There are many oak tree species that live well over 200 years. These long-living, broad-leaved trees are a commanding landscape presence that are ideal for providing shade and habitat for wildlife. Oak trees are also a source for wood and lumber. Oak wood is extremely durable and tough and has interesting grain swirls to admire. Oak trees are also very large and can withstand nature's elements, like high winds and extreme cold. Their fall color is striking and lights up the landscape every year.
Columnar English Oak
Columnar English oak is deciduous and prefers full sun. Its narrow form is columnar in shape, hence the name columnar English oak. This slow growing oak tree prefers well-drained soils and open areas. It grows up to a commanding 60 feet high and 15 feet wide. The dark green leaves have a bluish tint and grow up to 5 inches long. The leaves retain their green color into the winter, making for a bright burst of color to the landscape. The USDA hardiness zone is 5 to 8.
The chestnut oak is a deciduous tree with a moderate to rapid growth rate. Its rounded, dense shape is irregular in form. Chestnut oaks prefer full sun and a wide range of soils, including dry soils. This hardy grower reaches a staggering 70 feet in height and has yellow-green leaves. The leaves range from 4 to 6 inches long and in the fall turn an orange-yellow, making for a fiery landscape. Chestnut oak also has a sweet tasting acorn that grow just over 1 inch wide. They are dark brown in color and attract wildlife. The USDA hardiness zone is 4 to 8.
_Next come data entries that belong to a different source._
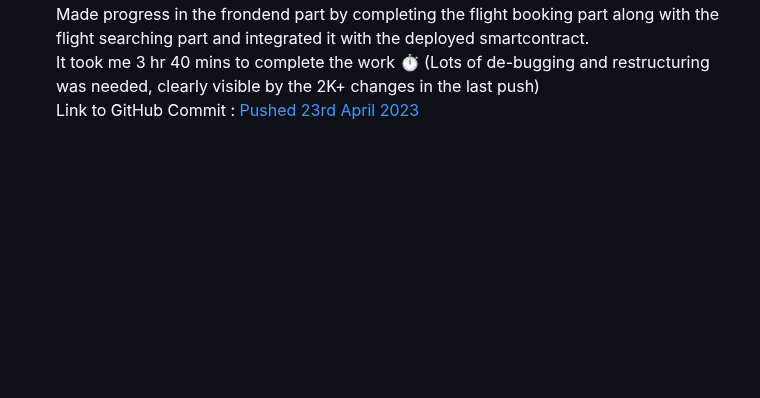
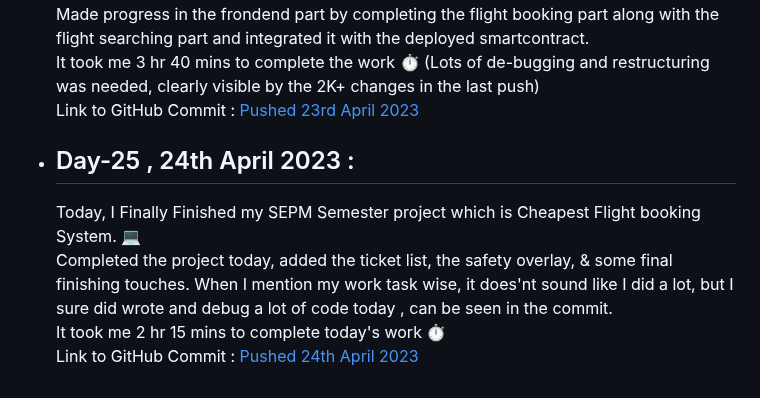
Before and after one commit to SiddharthaBhattacharjee/30Days_Of_Productivity, a Markdown page: logs.md, the part around the change. Rendered like a GitHub page; blank space fills up the shorter version.

Commit message:
V 2.0 Day 25

```diff
--- a/logs.md
+++ b/logs.md
@@ -367,3 +367,9 @@ I am taking up the challenge again with everyone else in CodeChef Family. This t
     Made progress in the frondend part by completing the flight booking part along with the flight searching part and integrated it with the deployed smartcontract.<br>
     It took me 3 hr 40 mins to complete the work ⏱️ (Lots of de-bugging and restructuring was needed, clearly visible by the 2K+ changes in the last push) <br>
     Link to GitHub Commit : [Pushed 23rd April 2023](https://github.com/SiddharthaBhattacharjee/CheapestFlight_SEPM_Project/commit/dd74908b80e4c1fc44bdc591ebc29b4a0f75e523#diff-700bde2449c4d70123c8cfdbca47c416849428e7856786d53d7a0b7c914d1208)
+
+- ## Day-25 , 24th April 2023 :
+    Today, I Finally Finished my SEPM Semester project which is Cheapest Flight booking System. 💻<br>
+    Completed the project today, added the ticket list, the safety overlay, & some final finishing touches. When I mention my work task wise, it does'nt sound like I did a lot, but I sure did wrote and debug a lot of code today , can be seen in the commit.<br>
+    It took me 2 hr 15 mins to complete today's work ⏱️<br>
+    Link to GitHub Commit : [Pushed 24th April 2023](https://github.com/SiddharthaBhattacharjee/CheapestFlight_SEPM_Project/commit/1dc9d5ecefb89c34e48eb9f52c67e04cdb7402fe)
```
The pin oak tree is a rapidly growing deciduous tree that requires full sun. Its pyramidal shape is dense and the branches are pendulous in shape. The pin oak tree grows up to 80 feet tall and 50 feet wide, making for a striking oak tree. The leaves have deeply cut lobes and are 3 to 6 inches long. Beginning in the fall, the leaves change to a deep bronze color. Younger pin oak trees hold onto their leaves throughout the winter, unlike mature pin oak trees. These hardy growers are also easy to transplant. They prefer a range of soil types, including wet, moist soils. The USDA hardiness zone is 4 to 8.